On many modern wine estates, as for whites and rosato, the use of temperature-controlled stainless steel fermentation vessels has become almost de rigueur (though large wooden casks as well as glass-lined concrete and fibreglass vats are also still used). Once the grapes have been de-stemmed, crushed and pumped into the vats, fermentation commences. Temperatures are allowed to rise higher than for whites (26-30 degrees C), but it is important that the permitted levels are neither too low nor too high. As the grape must ferments, colour as well as tannin and flavouring elements are extracted from the mass of skins that remains in the vat. It is important to keep the fermenting grape must in frequent contact with this solid mass. The process known as rimontaggio is one of the most effective means to achieve this. This involves pumping wine from the bottom of the fermentation vessel back up to the top where it is sprayed through a sort of shower-head over the mass of skins once or twice a day, the juice percolating through the wine-drenched skins and extracting colour and tannin but avoiding the harsher flavours and hard woody tannins that can come from over-extraction.
The time taken for the fermentation process varies from one to three weeks, depending on a number of factors, including the weather at the time. Once complete, the wines are racked off the grape residue (provided this wasn’t done earlier) and transferred to clean vessels, either large oak botti (such large casks, made from Slavonian oak or chestnut, don’t lend wood flavours of character), small new or nearly new French oak barriques, or stainless steel, concrete or fibreglass tanks. The wine-drenched mass of skins, known as the vinacce, may be lightly pressed to extract some press wine – which may or may not be added back to the racked wine – or sent to the distillery to be transformed into grappa.
How long a red wine is left to age is determined by whether a wine is destined to be enjoyed young and fresh or in a more mature state after ageing or affinamento e maturazione. Novello wines may be released within just weeks after the harvest. For more serious reds, on the other hand, the ageing may be determined by the legislation for particular DOCs and DOCGs which specify a minimum time in wood and bottle before a wine can be released, often a number of years.
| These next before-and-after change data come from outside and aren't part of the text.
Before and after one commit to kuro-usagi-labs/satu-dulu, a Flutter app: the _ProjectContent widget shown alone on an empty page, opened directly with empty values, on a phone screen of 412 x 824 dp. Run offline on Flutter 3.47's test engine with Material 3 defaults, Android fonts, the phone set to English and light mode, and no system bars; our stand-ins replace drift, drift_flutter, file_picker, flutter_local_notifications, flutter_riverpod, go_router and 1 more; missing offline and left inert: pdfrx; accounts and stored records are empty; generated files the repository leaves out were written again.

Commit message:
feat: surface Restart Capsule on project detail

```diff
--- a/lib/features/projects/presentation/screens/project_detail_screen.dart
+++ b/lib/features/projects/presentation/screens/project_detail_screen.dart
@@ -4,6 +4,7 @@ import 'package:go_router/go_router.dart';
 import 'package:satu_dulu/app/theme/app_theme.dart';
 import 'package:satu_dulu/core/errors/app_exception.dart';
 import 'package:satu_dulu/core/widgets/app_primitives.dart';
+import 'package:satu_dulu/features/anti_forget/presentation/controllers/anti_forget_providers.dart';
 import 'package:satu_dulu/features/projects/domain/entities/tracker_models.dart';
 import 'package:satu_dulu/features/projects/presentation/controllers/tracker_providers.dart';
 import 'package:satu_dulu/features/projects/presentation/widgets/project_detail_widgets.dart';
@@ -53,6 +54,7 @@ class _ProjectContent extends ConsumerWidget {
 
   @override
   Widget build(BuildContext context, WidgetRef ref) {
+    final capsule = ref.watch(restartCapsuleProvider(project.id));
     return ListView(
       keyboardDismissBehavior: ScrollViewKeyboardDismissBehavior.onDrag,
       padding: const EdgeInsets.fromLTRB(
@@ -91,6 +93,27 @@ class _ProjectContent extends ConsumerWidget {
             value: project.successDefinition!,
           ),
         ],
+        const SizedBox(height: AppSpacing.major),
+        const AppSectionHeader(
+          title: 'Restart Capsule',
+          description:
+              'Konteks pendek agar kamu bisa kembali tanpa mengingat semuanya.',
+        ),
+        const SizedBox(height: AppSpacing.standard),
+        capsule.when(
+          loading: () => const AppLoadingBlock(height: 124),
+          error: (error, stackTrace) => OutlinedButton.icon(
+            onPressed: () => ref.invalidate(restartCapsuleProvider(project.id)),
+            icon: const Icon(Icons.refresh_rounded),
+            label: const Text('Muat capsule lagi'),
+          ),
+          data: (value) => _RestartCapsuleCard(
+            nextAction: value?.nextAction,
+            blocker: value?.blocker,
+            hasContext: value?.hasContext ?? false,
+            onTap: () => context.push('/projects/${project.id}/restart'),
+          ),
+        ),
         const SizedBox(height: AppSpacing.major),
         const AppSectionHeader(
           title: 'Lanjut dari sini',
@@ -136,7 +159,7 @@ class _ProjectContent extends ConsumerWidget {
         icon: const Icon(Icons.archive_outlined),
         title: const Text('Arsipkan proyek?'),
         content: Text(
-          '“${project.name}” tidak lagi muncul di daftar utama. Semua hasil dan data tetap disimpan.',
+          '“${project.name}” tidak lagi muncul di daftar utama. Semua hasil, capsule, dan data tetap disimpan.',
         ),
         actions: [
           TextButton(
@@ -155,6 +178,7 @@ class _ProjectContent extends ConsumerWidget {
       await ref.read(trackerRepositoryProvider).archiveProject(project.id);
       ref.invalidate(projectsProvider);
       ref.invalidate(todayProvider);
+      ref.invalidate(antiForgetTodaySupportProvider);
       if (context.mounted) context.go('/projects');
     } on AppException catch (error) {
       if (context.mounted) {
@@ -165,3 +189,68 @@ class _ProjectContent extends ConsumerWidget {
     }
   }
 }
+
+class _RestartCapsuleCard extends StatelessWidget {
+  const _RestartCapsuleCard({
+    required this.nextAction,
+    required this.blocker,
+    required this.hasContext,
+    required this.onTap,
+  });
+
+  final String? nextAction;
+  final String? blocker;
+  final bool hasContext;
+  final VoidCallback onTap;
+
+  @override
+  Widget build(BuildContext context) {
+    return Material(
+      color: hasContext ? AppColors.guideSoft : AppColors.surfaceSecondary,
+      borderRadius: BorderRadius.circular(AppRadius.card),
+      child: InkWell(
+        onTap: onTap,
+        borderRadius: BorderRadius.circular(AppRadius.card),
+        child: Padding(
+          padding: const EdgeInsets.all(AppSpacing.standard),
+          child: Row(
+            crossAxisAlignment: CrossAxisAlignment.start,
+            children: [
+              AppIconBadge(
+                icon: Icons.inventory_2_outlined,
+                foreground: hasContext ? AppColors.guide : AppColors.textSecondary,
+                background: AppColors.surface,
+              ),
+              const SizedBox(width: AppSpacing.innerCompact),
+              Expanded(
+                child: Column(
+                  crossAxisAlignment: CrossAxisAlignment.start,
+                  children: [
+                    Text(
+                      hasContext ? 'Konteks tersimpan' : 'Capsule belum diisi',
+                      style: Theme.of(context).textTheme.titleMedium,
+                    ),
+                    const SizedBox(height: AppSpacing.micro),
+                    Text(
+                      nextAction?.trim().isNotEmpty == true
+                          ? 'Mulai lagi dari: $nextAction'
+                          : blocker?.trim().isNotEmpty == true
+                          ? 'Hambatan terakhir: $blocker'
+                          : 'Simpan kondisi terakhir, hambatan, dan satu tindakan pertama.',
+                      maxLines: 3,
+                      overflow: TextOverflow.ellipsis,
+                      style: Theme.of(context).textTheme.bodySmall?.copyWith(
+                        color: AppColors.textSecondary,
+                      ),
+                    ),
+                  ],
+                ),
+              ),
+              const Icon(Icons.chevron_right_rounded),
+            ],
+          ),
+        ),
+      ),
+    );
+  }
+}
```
I Vini Passiti – Wines made from Semi-Dried Grapes
In addition to wines made from fresh grapes, a wholly unique range of Italian wines is made from semi-dried grapes: Vin Santo (Tuscany and Umbria), Amarone and Recioto della Valpolicella (Veneto), Sagrantino passito (Umbria), Greco di Bianco (Calabria), Moscato di Pantelleria (Pantelleria, Sicily), and more. Selected grapes are carefully taken in small containers (so as not to crush or damage them) to the winery where they are laid out on racks in airy attics or hung up in bunches from rafters or even (in the South) laid out on straw mats in the direct sun to dry and shrivel. This period of drying, which may be only a matter of days or else for weeks or even months, is known as the appassimento, and the process concentrates grape sugars and flavours, while diminishing acidity and lending raisin-like aromas and character. The varied range of passito wines that result can be truly amazing!
In Italy, probably more so than anywhere else in the world, age-old tradition works alongside modern technology, winemaking science and new ideas. Still, when all is said and done, the transformation of grapes into wine remains nothing short of an annual miracle.